To say that John and I are still ultra competitive in the little things in life after all these years, is probably an embarrassment. Though nonetheless true. Monday the weather was kind, and with Phil on board, the musketeers set off to Forest Lodge from the Glen Tilt car park in fine spirits. A little sleep deprived perhaps, but that wasn’t going to slow the pace any, as we had been talking about this trip for so long it was a relief to be finally on our way. The Tarf hotel is one of the most remote of the MBA bothies, stuck out in the middle of nowhere between Beinn Dearg and Beinn Aghlo. The only decision to be made was if we were going to cycle round to stables on the River Tarf, which would involve a mile or so of ascent, or park up at the lodge and hoof over Carn a’ Chlamain. The latter option won out, and for me this would be two ticks in a day, which was the height of efficiency. And more significantly the Tarff is one of the last five MBA’s to visit before I complete the full round. I’m beginning to get finishing fever.

Looking down Glen Tilt on the slope above Forest Lodge

It is a wonderful cycle up Glen Tilt, and we couldn’t believe it was over ten years ago that any of us had been here. Slow on the way up to the summit, but John and I tumbled down to the bothy in quick time, leaving Phil to arrive at a more leisurely pace. Despite my protestations that I couldn’t run any more, my back just not up to snuff,  I pulled out the stops in a burst of energy that really surprised me. I have recently been inspired to get back into the running saddle, and have been loyally doing my exercises, which has definitely helped. Anyway we both coasted to the stream outside the Tarf in a joint finish, and I couldn’t help the impulse to shake hands on the matter. 3k, but it’s a start. I had run in with a mono-pod, and also I discovered my bike pump, though John had stuffed in his jeans, and all the lunch. Score draw.

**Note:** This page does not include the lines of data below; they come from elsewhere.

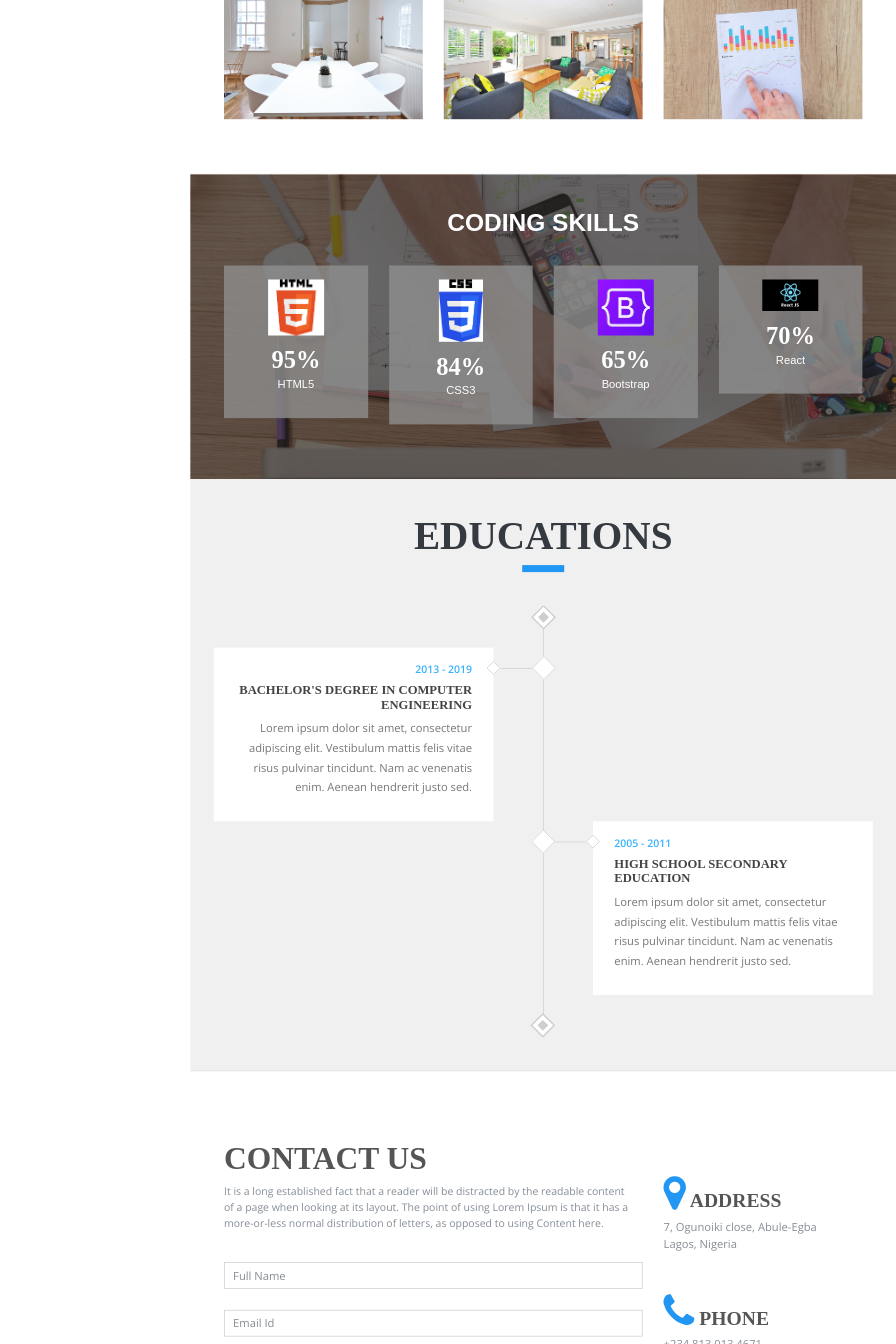
Repository: smit1298/portfolio
Page: index.html
These files come from the project's save history. The page is drawn as it stood at one moment and after the next save; the edit follows.
The browser window is 1280 px wide. The pictures show the part of the page from y = 1935 to 3855 px (the page is 4828 px tall before and 4824 px after), at 70% of full size.
Some web fonts or font styles are not loaded; a fallback is used.

Above is the page before, as saved 2021-06-28 18:27:33.

After the next save:
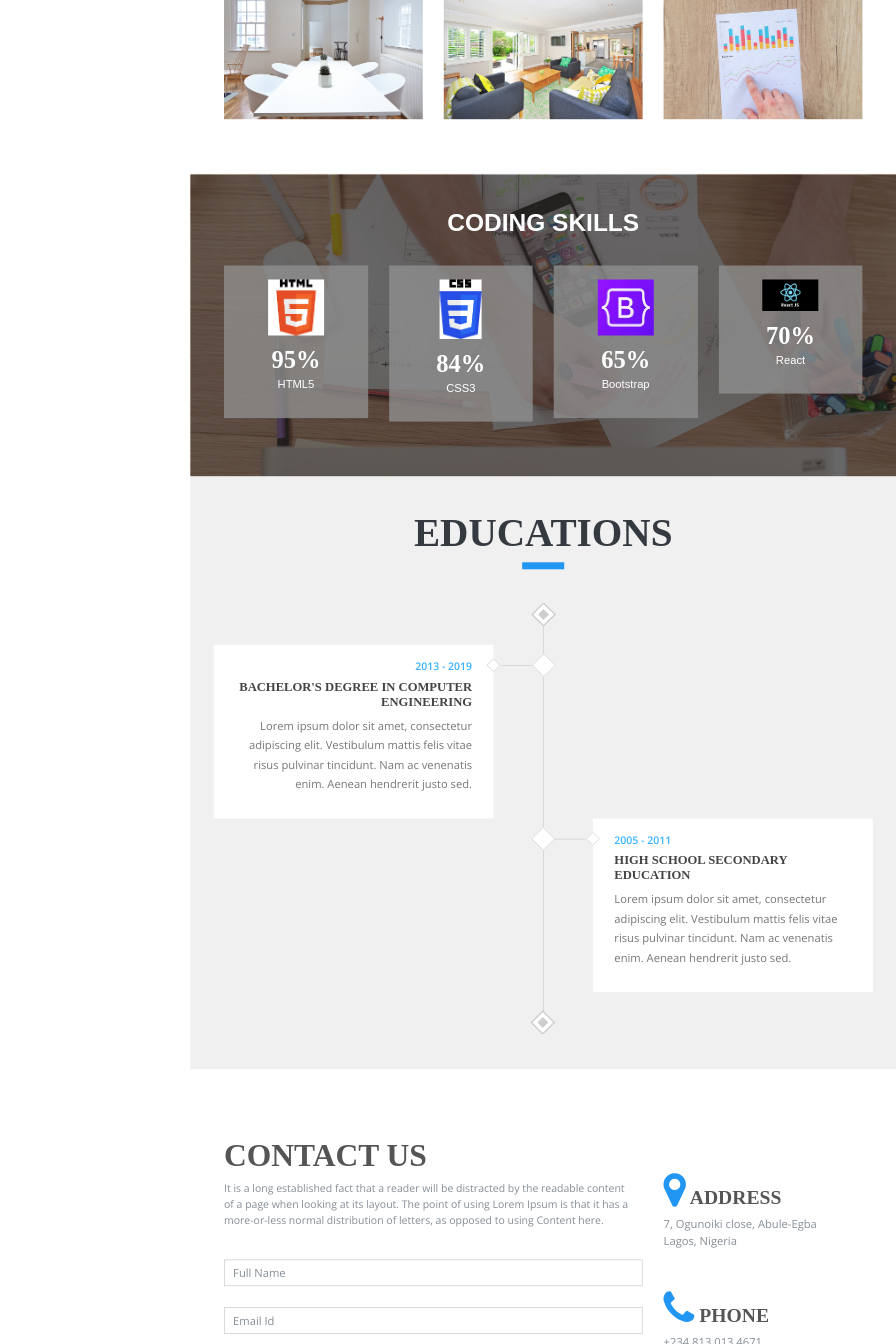
Saved 8 s later.
--- a/index.html
+++ b/index.html
@@ -353,7 +353,7 @@
             </div>
             <div class="col-md-3 col-sm-6">
               <div class="skill-item">
-                <img src="./img/skills/css.png" style="width: 63px; height: auto;" alt="css3" />
+                <img src="./img/skills/css.png" style="width: 60px; height: auto;" alt="css3" />
                 <h2><span class="counter"> 84 </span><span>%</span></h2>
                 <p>CSS3</p>
               </div>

Beinn Aghlo from the summit of Carn na’ Chlamain

Phil sporting trendy headgear

John working out the best way back to the bikes

Tarf

The famous AA Hotel sign which gives the bothy its current nomenclature, its actual name is Feith Uaine

Johns most familiar pose

So after the necessary photo-shoot, we were off again, deciding against going back up the hill and over, and instead traversing round and back to Glen Tilt via the stables. A long old haul, but satisfying to do the full round. After a brief interlude watching salmon trying to struggle over an imposing set of rapids, it was back on the bikes, and off John and I shot, the irresistible urge to compete undimmed by our advancing years. Not a straight race down the hill, but an unsaid push up every little bit of uphill on the way back to the car park. We swapped victories but on the final final hill John stepped on the gas and my legs just failed me. John made some exclamation which I didn’t quite catch but the gist was ‘loser’, though he was magnanimous enough to remark on my lack of gears as we packed things in the car. Next time.

A last look back to the bothy

The start of the slog back to Forest Lodge

The stables

On the turn back down to Glen Tilt with some pretty remote munros in the background

Final push

Phil leisurely coming down the final stretch to the Glen Tilt car park